[TASK OBJECTIVE]
Going through the data below, please show each line containing the string "export".
** RAW DATA follows **
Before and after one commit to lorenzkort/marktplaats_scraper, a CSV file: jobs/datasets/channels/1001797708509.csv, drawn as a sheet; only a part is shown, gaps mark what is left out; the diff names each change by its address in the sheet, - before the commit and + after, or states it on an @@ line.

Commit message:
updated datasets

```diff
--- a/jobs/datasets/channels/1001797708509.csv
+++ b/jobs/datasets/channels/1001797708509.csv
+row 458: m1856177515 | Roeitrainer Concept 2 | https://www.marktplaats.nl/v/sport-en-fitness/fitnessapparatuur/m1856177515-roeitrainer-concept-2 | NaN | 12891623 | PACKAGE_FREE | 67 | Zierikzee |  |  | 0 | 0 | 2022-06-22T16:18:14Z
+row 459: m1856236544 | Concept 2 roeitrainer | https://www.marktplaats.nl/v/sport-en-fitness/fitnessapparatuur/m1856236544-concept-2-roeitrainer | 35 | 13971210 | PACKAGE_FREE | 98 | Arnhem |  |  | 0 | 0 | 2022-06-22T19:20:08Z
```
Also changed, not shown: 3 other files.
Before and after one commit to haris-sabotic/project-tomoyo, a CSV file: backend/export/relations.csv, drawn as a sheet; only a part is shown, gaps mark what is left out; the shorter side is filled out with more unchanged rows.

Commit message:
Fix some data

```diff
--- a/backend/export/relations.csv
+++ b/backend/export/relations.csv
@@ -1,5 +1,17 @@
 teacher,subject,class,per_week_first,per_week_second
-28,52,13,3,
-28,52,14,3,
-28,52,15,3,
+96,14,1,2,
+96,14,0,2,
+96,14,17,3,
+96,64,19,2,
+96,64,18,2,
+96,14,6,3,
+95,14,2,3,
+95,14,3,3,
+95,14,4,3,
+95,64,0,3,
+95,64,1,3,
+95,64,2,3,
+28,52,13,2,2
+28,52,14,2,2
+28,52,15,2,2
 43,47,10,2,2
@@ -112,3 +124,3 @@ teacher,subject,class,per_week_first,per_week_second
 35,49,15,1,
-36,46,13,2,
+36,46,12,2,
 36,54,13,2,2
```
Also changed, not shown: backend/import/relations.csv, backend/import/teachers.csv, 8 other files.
** End of RAW DATA **
[THE COMPLETED TASK]
Before and after one commit to haris-sabotic/project-tomoyo, a CSV file: backend/export/relations.csv, drawn as a sheet; only a part is shown, gaps mark what is left out; the shorter side is filled out with more unchanged rows.
--- a/backend/export/relations.csv
+++ b/backend/export/relations.csv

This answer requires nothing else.